Phrasal verb pay a small amount of different values, and even does not reach 10 goals. Nevertheless, we list all the shades of meaning that can transmit the verb pay combined with any pretext. As before, the values are represented in a list in which prepositions are in alphabetical order.
The values of the phrasal verb pay
It is worth recalling that the basic meaning of the verb is the next pay — pay, pay, pay.
- Pay back — back (money); repay (revenge).
Steven borrowed $ 10,000, which he paid back in 3 years. — Steve took 10 000 dollars, which he returned for three years.
She’ll pay him back for this mistake. — It will avenge him for this mistake.
- Pay in — to contribute to the current account.
I’ll go to the bank. — Do you want to pay in? — I’ll go to the bank. — Are you going to deposit?
- Pay off — pay, pay (with debt), settle old scores, bribe, pay off; revenge dissolve (team), fire (workers).
My husband is obligated to pay off all debts. — My husband is obliged to pay all the debts.
The US paid off the entire national debt. — US payments to outside the national (state) debt.
Her years of English finally paid off when she found herself in Britain. — Her lessons, eventually paid off when she was in England.
This ship was paid off in 1873. — The crew was disbanded in 1873.
Do not believe all the gossip you hear. Some of her friends were paid off. — Do not believe all the rumors. Some of her friends had hired.
- Pay out — to pay, let go; Unwinding (rope, cable).
Tomorrow they will pay out our wages. — Tomorrow we paydays.
If there is a lot of rope paid out the climber will hit the ground. — If unwound very long rope, the climber hits the ground.
- Pay up — time to pay, pay in full, pay (fork).
You shall have to pay up. — You will have to pay.
Believe me; I’m not ready to pay you up now! — Believe me, I’m not ready to settle with you now!
As you can see, we have managed only five basic options phrasal verb pay. Remember they will have no difficulty, as they are similar in meaning to the main semantic content of the verb.
This topic is closely related to the other as described in the articles that need to pay attention:
- «Phrasal verb hold»
- «Phrasal verb set»
- «Phrasal verb turn»
- «Phrasal verb keep»

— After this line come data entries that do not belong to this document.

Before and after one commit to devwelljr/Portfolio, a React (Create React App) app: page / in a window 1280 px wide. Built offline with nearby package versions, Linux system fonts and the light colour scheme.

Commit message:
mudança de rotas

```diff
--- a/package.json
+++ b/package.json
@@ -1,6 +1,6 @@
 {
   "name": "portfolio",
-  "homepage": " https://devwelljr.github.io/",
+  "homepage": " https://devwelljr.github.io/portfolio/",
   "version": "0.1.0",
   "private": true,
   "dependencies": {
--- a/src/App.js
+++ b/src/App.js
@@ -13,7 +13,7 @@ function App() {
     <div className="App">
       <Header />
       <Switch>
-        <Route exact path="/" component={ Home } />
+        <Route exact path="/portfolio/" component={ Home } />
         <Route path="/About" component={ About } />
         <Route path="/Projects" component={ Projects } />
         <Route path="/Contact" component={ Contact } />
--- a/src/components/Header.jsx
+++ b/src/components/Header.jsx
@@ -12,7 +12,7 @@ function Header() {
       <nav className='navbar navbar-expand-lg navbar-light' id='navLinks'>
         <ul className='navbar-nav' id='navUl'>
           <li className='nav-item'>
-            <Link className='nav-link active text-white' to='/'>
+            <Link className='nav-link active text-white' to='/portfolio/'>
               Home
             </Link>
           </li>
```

- «Phrasal verb put. Part 1 »
- «Phrasal verb put. Part 2 »
After reading them, we recommend to pass the following test: «Test # 2 on the use of phrasal verbs in the English language.»